Police block off the street in front of Discovery Channel network headquarters in Silver Spring, Md., on Wednesday after a gunman entered the building. Officers later shot and killed the man to end the hostage-taking. ((Jose Luis Magana/Associated Press))

A hostage-taking at the Discovery Channel network headquarters near Washington, D.C, ended after four hours on Wednesday when police shot and killed the gunman.

Montgomery County Police Chief Thomas Manger said three hostages — two employees and a security guard — were safe and out of the building.

Manger said police tried to negotiate with the gunman, who had an explosive device strapped to his body, but they ultimately shot him when they saw him point a handgun at a hostage.

When the gunman, identified as James Lee, 43, was shot, the explosives detonated.


American media outlets have identified James Lee as the gunman who took hostages at Discovery Channel headquarters. ((Montgomery County Police))

Police described the gunman as having "concerns" with Discovery's programming, but would not elaborate. The concerns appear to be of an environmental nature.

A website on which Lee aired his grievances was registered in Burnaby, B.C., but there is no confirmation that Lee is Canadian.

Lee had been convicted of disorderly conduct after he protested outside Discovery's offices in February 2008.

The gunman burst into the suburban Washington building about 1 p.m. ET wearing what appeared to be metal canisters strapped to his front and back and waving a handgun, police said. At least three bomb technicians responded to the building, and police said the gunman was being monitored on closed-circuit TV.

Montgomery County Police Capt. Paul Starks would not say whether the gunman had ever worked for Discovery Communications.

Manger said most of the 1,900 people who work in the building were able to get out safely.

"We're relieved that it ended without any harm to our employees," said David Leavy, Discovery's executive vice-president for corporate affairs.

'Everyone was very scared'

Adam Dolan, a sales director in Discovery's education division, said he was heading to lunch with a co-worker when he heard there was a situation in the building.

He was told to go back up to the top floor, the ninth, lock the door and turn off the lights. Eventually the workers were herded down a stairwell and told to go home.

"Everyone was very scared, but at the same time … I think people were calm and collected and responded as one would expect in this situation," said Dolan, 28.

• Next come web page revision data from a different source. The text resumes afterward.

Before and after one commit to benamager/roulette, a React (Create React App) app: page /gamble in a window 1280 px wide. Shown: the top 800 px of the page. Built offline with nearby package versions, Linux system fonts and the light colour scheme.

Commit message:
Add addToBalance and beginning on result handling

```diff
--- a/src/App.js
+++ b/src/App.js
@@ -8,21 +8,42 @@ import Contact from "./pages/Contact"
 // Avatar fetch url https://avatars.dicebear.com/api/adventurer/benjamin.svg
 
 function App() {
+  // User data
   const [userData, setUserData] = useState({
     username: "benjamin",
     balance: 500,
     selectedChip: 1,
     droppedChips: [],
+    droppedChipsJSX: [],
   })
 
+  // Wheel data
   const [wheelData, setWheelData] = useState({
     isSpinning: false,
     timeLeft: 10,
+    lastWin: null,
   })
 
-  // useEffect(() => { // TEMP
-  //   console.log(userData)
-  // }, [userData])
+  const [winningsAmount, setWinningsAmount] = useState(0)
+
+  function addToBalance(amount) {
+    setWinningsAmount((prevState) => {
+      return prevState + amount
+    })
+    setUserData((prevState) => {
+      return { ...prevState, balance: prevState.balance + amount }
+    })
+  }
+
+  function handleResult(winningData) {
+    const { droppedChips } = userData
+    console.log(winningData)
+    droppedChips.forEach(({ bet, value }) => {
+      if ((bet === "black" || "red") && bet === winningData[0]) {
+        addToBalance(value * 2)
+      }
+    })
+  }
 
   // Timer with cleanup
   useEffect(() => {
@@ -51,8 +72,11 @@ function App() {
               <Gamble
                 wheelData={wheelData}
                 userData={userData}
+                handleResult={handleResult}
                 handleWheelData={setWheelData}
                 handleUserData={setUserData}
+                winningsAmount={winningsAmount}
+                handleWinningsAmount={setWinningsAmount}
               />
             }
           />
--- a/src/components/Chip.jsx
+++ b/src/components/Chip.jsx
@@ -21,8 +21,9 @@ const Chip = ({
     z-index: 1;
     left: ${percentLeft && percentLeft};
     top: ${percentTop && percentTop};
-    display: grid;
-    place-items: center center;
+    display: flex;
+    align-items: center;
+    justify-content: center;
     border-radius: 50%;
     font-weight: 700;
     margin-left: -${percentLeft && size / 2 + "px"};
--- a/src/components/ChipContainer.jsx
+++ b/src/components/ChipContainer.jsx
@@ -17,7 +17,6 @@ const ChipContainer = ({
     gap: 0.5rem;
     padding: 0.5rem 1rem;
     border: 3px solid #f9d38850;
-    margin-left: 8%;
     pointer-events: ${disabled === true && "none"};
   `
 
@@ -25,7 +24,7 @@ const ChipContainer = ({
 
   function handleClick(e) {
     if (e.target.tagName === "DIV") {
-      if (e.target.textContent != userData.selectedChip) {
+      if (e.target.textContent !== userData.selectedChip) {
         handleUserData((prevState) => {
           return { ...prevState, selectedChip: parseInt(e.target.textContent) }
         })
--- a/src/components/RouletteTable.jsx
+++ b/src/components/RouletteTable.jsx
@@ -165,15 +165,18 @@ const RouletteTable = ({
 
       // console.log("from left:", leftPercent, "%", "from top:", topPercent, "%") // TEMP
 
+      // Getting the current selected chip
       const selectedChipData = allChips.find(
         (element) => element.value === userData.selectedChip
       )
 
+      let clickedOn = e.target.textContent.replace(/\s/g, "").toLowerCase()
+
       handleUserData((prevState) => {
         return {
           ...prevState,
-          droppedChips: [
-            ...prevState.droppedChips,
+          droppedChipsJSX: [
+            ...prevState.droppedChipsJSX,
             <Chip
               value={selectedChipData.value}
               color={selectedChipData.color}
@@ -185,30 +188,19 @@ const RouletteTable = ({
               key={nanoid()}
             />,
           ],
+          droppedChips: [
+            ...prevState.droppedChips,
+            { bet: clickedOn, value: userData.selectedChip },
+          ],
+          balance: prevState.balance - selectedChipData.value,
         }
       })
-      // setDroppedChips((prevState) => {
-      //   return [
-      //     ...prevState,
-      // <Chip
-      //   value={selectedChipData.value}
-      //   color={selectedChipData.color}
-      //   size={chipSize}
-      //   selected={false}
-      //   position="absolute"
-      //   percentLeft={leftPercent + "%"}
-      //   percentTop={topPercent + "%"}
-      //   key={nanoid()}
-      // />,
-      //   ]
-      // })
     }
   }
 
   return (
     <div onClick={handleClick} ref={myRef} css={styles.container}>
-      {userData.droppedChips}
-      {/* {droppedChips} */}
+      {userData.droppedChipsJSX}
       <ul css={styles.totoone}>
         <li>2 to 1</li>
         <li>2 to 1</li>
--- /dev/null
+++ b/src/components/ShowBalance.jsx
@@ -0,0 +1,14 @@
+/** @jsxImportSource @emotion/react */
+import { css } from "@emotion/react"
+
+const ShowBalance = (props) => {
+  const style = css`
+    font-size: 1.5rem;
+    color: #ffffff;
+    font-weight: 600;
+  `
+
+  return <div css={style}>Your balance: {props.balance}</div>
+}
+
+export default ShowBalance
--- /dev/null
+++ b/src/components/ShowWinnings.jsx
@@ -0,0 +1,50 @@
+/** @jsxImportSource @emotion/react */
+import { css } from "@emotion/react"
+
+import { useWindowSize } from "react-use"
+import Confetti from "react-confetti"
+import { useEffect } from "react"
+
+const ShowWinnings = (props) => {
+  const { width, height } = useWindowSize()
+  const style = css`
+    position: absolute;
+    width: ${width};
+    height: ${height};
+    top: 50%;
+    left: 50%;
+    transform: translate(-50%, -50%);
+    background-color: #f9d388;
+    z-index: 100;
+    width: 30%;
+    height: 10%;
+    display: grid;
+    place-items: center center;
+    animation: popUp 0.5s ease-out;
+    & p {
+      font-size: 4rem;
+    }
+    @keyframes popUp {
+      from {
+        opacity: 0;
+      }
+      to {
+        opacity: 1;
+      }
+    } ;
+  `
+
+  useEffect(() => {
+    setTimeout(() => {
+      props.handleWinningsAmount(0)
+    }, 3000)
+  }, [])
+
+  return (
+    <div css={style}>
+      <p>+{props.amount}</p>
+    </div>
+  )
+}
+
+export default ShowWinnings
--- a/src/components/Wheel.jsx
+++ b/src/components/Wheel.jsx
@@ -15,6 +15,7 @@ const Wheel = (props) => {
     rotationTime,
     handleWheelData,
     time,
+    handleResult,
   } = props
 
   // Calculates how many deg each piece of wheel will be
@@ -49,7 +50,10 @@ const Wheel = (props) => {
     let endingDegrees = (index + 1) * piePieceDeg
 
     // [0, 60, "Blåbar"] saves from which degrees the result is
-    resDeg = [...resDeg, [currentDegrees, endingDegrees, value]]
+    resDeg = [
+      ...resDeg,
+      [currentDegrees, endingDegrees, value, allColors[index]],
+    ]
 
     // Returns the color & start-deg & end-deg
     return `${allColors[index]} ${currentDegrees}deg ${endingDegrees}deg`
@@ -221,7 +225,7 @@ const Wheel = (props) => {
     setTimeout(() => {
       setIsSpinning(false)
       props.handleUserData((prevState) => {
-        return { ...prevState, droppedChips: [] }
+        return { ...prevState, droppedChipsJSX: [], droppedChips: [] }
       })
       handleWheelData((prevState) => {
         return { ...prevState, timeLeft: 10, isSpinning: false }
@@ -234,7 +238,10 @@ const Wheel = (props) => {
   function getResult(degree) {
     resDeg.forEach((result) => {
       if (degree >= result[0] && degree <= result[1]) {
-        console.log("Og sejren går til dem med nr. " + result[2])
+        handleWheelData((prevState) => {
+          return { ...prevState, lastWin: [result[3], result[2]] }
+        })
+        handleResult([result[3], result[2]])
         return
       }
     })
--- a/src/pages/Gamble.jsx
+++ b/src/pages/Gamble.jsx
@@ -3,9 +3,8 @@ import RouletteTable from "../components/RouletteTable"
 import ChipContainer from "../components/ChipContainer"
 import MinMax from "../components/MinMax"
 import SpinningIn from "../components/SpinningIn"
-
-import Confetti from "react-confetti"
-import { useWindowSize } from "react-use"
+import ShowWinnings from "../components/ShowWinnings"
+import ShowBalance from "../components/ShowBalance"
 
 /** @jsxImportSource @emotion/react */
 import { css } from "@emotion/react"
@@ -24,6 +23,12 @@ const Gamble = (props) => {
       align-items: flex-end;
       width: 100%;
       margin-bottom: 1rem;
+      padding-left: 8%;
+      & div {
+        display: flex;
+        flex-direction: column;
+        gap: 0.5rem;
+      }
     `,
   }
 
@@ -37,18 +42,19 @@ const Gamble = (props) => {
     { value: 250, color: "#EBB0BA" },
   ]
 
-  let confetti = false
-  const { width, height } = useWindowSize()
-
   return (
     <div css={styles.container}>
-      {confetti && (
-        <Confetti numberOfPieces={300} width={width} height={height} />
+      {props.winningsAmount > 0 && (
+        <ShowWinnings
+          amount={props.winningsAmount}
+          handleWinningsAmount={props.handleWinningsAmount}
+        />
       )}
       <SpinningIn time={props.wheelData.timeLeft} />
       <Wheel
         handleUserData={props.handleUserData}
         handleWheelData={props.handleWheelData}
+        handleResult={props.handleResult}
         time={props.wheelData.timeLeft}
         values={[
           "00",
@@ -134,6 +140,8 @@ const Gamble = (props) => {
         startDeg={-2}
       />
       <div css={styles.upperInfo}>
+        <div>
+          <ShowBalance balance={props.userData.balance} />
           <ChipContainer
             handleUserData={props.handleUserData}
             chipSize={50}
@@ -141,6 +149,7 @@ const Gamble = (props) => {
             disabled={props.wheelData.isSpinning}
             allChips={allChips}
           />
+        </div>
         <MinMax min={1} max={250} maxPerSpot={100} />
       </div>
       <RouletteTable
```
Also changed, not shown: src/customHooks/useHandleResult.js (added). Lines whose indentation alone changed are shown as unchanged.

When he got to the bottom floor, he saw shattered glass near the company's daycare; he said he suspected it was broken to get the children out. He later got an email that all the children were safe and had been taken to a McDonald's.

Dolan said the company has unarmed security guards who won't let anyone into the building without a badge.

Police evacuated the building, asked people in nearby buildings to stay inside and blocked off surrounding streets, he said. FBI officials and agents from the bureau of Alcohol, Tobacco, Firearms and Explosives also said they were responding.

Discovery operates cable and satellite networks in the U.S., including The Discovery Channel, TLC and Animal Planet.

Discovery shows include Cash Cab and Man vs. Wild, and TLC airs American Chopper, Kate Plus 8 and 19 Kids and Counting.

Animal Planet also airs the controversial series Whale Wars, about attempts by environmentalists to disrupt the Japanese whaling industry.